You’ve made a critical decision for your company: It’s time to hire a social media marketer. Or is it that time? I ask because it’s important to know the answer before you post the job. How do you know whether to hire or not?
I have suggestions. Based on my experience of being hired as a social media marketer and from doing the hiring, here are tips on when it’s time to hire.
3 Tips for Hiring (or Not)
- Evaluate your team. What does your company or team look like? Are you a company of one? Is there already a marketing specialist on board? If you’re a team of one and your social media presence takes up 50 percent of your day, a social media marketing hire might be a good decision to help you get back to running other parts of your business. If, say, a marketing specialist is handling social media duties, how will a new hire impact that person?
- Analyze the need. Do you have a social media presence? If not, is it because you don’t think there’s a need or, alternatively, because no one has done it yet? If you have an established presence, but you don’t see much activity, maybe it’s best to focus on another area of marketing at this time.
If you don’t have much activity, it’s important to ask why. Is your industry not social friendly, or have you not found the right voice or the right audience? If you’re unsure, it might be worth hiring a freelancer to do an audit for you. He can tell you if you’re missing an opportunity or if social media is not worth pursuing (which is unlikely).
- Access future responsibilities. Is social media marketing a full-time job at your company? If not, is it a part-time or contractor role? Are there other functions this role can perform, such as advertising and content writing? Very few roles are hired to do singular duties, especially at smaller companies.
When I’ve hired social media coordinators, they have always been strong on content; they become the voice of the brand. Depending on the company size, I’ve divided the role in three ways: paid, organic, or both. Generally, if I’m hiring for a performance marketer, she is executing on a brand that has already been created by an organic marketer. In my experience, only in very small companies should the performance marketing roles be merged.

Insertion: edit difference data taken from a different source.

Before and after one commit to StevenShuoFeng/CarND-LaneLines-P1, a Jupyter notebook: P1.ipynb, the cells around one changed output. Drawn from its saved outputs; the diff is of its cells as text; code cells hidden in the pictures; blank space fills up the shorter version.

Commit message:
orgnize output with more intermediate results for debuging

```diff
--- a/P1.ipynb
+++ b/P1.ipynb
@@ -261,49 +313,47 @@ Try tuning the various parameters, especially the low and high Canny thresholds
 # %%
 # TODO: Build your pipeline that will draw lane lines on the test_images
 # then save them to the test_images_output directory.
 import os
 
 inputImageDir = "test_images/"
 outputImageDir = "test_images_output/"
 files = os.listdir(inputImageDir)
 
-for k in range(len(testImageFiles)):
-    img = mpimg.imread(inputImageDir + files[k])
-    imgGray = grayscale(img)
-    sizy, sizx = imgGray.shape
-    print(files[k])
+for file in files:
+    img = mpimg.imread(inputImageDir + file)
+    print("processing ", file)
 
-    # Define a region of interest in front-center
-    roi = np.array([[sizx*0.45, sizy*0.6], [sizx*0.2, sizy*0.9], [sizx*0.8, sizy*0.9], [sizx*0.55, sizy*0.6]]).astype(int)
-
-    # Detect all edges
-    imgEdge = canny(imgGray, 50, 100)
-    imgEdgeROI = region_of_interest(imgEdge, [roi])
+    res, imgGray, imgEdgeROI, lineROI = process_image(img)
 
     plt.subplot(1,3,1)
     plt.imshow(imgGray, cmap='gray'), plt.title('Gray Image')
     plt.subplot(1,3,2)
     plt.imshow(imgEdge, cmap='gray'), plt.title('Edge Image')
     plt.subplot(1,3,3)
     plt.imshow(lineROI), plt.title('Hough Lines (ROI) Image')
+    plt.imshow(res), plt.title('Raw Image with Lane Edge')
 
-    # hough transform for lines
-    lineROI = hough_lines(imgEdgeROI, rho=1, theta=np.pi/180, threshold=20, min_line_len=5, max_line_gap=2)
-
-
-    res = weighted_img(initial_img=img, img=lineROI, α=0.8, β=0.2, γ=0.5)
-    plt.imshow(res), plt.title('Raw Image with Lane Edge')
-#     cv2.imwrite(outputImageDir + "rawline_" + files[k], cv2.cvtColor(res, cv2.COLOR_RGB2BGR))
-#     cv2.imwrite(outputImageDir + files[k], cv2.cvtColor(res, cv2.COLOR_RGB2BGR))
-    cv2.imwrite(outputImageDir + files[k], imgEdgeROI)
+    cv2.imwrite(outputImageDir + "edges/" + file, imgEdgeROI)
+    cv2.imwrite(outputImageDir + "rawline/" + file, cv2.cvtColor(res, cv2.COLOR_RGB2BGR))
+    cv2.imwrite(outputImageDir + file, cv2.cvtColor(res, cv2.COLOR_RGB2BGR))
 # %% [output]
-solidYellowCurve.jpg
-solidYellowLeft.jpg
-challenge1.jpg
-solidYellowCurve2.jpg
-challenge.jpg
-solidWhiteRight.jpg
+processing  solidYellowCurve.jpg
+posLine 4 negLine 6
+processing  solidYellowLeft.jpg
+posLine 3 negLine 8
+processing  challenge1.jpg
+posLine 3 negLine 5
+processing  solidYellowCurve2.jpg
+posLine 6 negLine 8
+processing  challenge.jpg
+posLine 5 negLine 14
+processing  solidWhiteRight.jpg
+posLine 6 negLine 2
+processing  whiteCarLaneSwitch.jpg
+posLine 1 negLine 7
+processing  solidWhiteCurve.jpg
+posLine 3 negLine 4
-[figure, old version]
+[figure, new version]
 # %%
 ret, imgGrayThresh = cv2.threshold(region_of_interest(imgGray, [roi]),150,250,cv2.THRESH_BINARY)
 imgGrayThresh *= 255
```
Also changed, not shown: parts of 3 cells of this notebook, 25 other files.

Voice of the Brand
If it’s a full-time hire, you want that person to be around for the long haul. He has to enjoy what he does and have enough to do. Remember, the person that will control your social media and your content will control your brand’s voice, which is critical. Hire whom will best represent your brand — if you decide to hire.